Posted in News on April 26, 2004
The proprietors of many nightclubs, bars, restaurants and retail shops often accept "free" or "promotional" CDs from record companies and artists who hope to find a wider audience for their music among customers of the establishment. Problems can arise when business owners discover they may not have the permission of songwriters to play the music in public.

Those CDs and tapes rarely come with information about who wrote and published the songs -- the legal copyright owners who must grant permission before the music is authorized for public performances.

"An artist or record company cannot grant permission for performances of copyrights owned by someone else," explained Tom Annastas, BMI Vice President, General Licensing. "Even if the artist is your best friend, permission must be obtained from the actual writer and/or music publisher before a copyrighted song can be played in a business or other public place."

Just as a restaurant or club owner has the exclusive right to use a trademarked logo, name, or even a cooking method - under copyright law, songwriters have the exclusive right to play their songs in public. Even if a recording artist makes substantial changes to the song, or creates a new arrangement, the author of the original composition still owns an exclusive right of public performance. If an unauthorized performance of that music occurs in a business, the proprietor can be held responsible for copyright infringement. In this situation, it makes no difference under U.S. Copyright Law whether the music is played live or by means of CD, tape or karaoke equipment.

Since locating and negotiating with copyright owners is a daunting task for business owners, performing rights organizations like BMI were formed in the first half of the 20th century to simplify the process. BMI can authorize the performance of 4.5 million songs, more than half the music currently played in America, with a single contract. The fees charged by BMI are much lower than one might incur through negotiations with numerous individual copyright owners.

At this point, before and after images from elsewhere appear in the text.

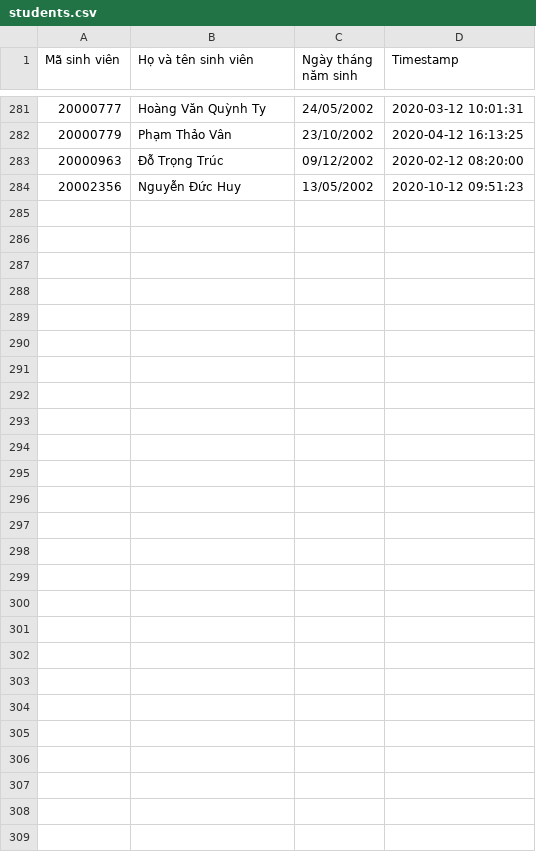
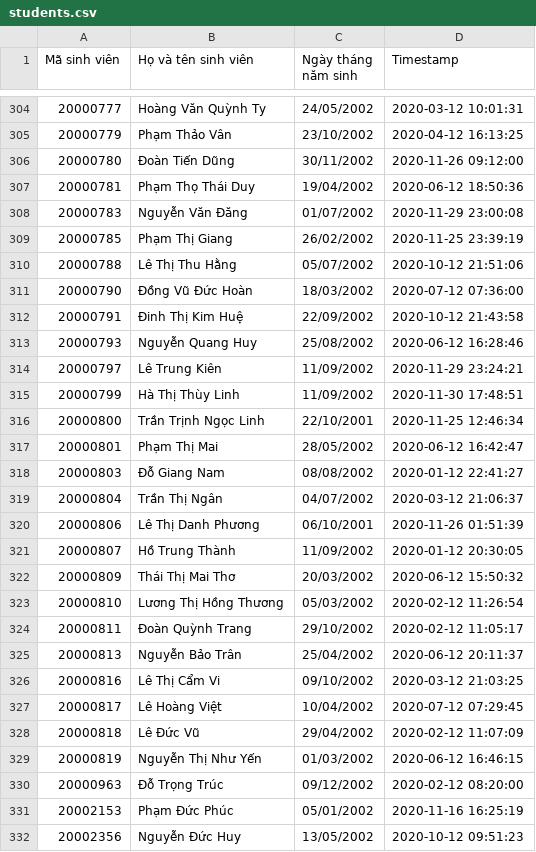
Before and after one commit to htlong77/oopclass, a CSV file: students.csv, drawn as a sheet; only a part is shown, gaps mark what is left out; the diff covers the shown part only; the diff names each change by its address in the sheet, - before the commit and + after, or states it on an @@ line.

```diff
--- a/students.csv
+++ b/students.csv
+row 306: 20000780 | Đoàn Tiến Dũng | 30/11/2002 | 2020-11-26 09:12:00
+row 307: 20000781 | Phạm Thọ Thái Duy | 19/04/2002 | 2020-06-12 18:50:36
+row 308: 20000783 | Nguyễn Văn Đăng | 01/07/2002 | 2020-11-29 23:00:08
+row 309: 20000785 | Phạm Thị Giang | 26/02/2002 | 2020-11-25 23:39:19
+row 310: 20000788 | Lê Thị Thu Hằng | 05/07/2002 | 2020-10-12 21:51:06
+row 311: 20000790 | Đồng Vũ Đức Hoàn | 18/03/2002 | 2020-07-12 07:36:00
+row 312: 20000791 | Đinh Thị Kim Huệ | 22/09/2002 | 2020-10-12 21:43:58
+row 313: 20000793 | Nguyễn Quang Huy | 25/08/2002 | 2020-06-12 16:28:46
+row 314: 20000797 | Lê Trung Kiên | 11/09/2002 | 2020-11-29 23:24:21
+row 315: 20000799 | Hà Thị Thùy Linh | 11/09/2002 | 2020-11-30 17:48:51
+row 316: 20000800 | Trần Trịnh Ngọc Linh | 22/10/2001 | 2020-11-25 12:46:34
+row 317: 20000801 | Phạm Thị Mai | 28/05/2002 | 2020-06-12 16:42:47
+row 318: 20000803 | Đỗ Giang Nam | 08/08/2002 | 2020-01-12 22:41:27
+row 319: 20000804 | Trần Thị Ngân | 04/07/2002 | 2020-03-12 21:06:37
+row 320: 20000806 | Lê Thị Danh Phương | 06/10/2001 | 2020-11-26 01:51:39
+row 321: 20000807 | Hồ Trung Thành | 11/09/2002 | 2020-01-12 20:30:05
+row 322: 20000809 | Thái Thị Mai Thơ | 20/03/2002 | 2020-06-12 15:50:32
+row 323: 20000810 | Lương Thị Hồng Thương | 05/03/2002 | 2020-02-12 11:26:54
+row 324: 20000811 | Đoàn Quỳnh Trang | 29/10/2002 | 2020-02-12 11:05:17
+row 325: 20000813 | Nguyễn Bảo Trân | 25/04/2002 | 2020-06-12 20:11:37
+row 326: 20000816 | Lê Thị Cẩm Vi | 09/10/2002 | 2020-03-12 21:03:25
+row 327: 20000817 | Lê Hoàng Việt | 10/04/2002 | 2020-07-12 07:29:45
+row 328: 20000818 | Lê Đức Vũ | 29/04/2002 | 2020-02-12 11:07:09
+row 329: 20000819 | Nguyễn Thị Như Yến | 01/03/2002 | 2020-06-12 16:46:15
+row 331: 20002153 | Phạm Đức Phúc | 05/01/2002 | 2020-11-16 16:25:19
```
Also changed, not shown: 23 added rows elsewhere in this file, 6 other files.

Occasionally, business owners contend they shouldn't have to pay songwriters because playing music in public might prompt listeners to purchase the recordings. "That position originally was tested by broadcasters before most of today's business owners were born," said Annastas. "Most radio stations receive music free from record companies, who hope to generate sales by exposing their music to the public. Nevertheless, radio stations have been required to pay royalties to songwriters for most of the 20th century in the United States. The promotional value of radio is reflected in the royalty rates paid to copyright owners."